This objective gained popularity in Japan during the 1960s when a clockmaker, capitalizing on the post-1964 Tokyo Olympic Games fitness trend, manufactured a pedometer. The device, with a name that, when written in Japanese characters, translated to "10,000-steps meter," accidentally established a walking goal for fitness trackers.

Contrary to popular belief, today's leading scientific evidence suggests that achieving the 10,000-steps-a-day target, approximately equivalent to five miles, is not necessary for our health or longevity.


How many glasses of water should we drink each day?

The widely held notion that people should religiously consume eight glasses of water daily has led to the creation of water bottles, app reminders, and headbands.

Even though quite a few of our team members have a soft spot for wine over water,  most drink the  recommended eight glasses of water daily—though, truth be told, it might not be as necessary as we thought!

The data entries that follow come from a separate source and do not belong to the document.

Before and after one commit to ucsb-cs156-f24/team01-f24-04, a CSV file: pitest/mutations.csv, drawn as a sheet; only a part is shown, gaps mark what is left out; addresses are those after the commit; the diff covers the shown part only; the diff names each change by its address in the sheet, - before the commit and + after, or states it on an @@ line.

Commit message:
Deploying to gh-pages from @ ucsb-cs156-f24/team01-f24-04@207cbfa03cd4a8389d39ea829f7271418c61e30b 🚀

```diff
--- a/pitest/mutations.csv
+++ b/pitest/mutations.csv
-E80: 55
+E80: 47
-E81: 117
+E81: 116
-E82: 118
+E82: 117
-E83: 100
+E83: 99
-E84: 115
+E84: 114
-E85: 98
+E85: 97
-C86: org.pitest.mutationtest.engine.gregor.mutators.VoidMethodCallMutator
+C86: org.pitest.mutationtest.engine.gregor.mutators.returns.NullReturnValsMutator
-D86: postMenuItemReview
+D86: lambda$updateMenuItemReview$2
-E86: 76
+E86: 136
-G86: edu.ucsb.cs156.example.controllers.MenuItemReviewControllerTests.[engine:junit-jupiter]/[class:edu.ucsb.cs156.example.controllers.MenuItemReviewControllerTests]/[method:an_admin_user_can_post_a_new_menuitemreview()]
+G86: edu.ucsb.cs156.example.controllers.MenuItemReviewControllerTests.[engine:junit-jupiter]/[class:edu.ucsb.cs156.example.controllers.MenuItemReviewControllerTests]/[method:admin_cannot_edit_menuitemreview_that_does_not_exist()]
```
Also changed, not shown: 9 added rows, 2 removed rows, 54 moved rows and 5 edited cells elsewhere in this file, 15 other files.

Historically, health experts advocated for the '8x8 rule.’ While this rule is straightforward to remember, some experts now advocate for a more nuanced approach, recommending a steady intake of water throughout the day, even when not experiencing thirst.

As is the case with many health recommendations, the optimal amount of water intake varies from person to person.


Does eating an apple a day really keep the doctor away?

When quizzed about the fruit that keeps the doctor away, our team members threw out a fruity spectrum of answers—mostly apples, a dash of mangoes, and even some seasonal raspberries!

But, the saying "an apple a day keeps the doctor away" actually traces its origins back to Wales 149 years ago, with a variation in 1913 that rhymed differently: "Eat an apple before retiring to bed and you'll keep your doctor from earning his bread."

Yet, research finds that eating an apple a day does not significantly reduce the frequency of medical visits for those who regularly consume apples. However, it did reveal that an apple a day might deter visits to the pharmacist, as the small fraction of U.S. adults adhering to this habit appeared to use fewer prescription medications.



In a world where fraudulent research, fake papers, and misinformation loom, it's crucial to employ the necessary strategies and tools to detect these challenges. In order to maintain research integrity, it's crucial to don our mythbusting hats at all times.

A shout-out to our fantastic team members—Cameron Anderson, Thomas Fortmann, Jake Kelleher, Susannah Cooper, Barry Prendergast, Sami Benchekroun, Till Felder, Sarah Heid, Lizzie Lomer, and Anna Cahill—for jumping into the mix, having some fun, and dispelling a few truths along the way!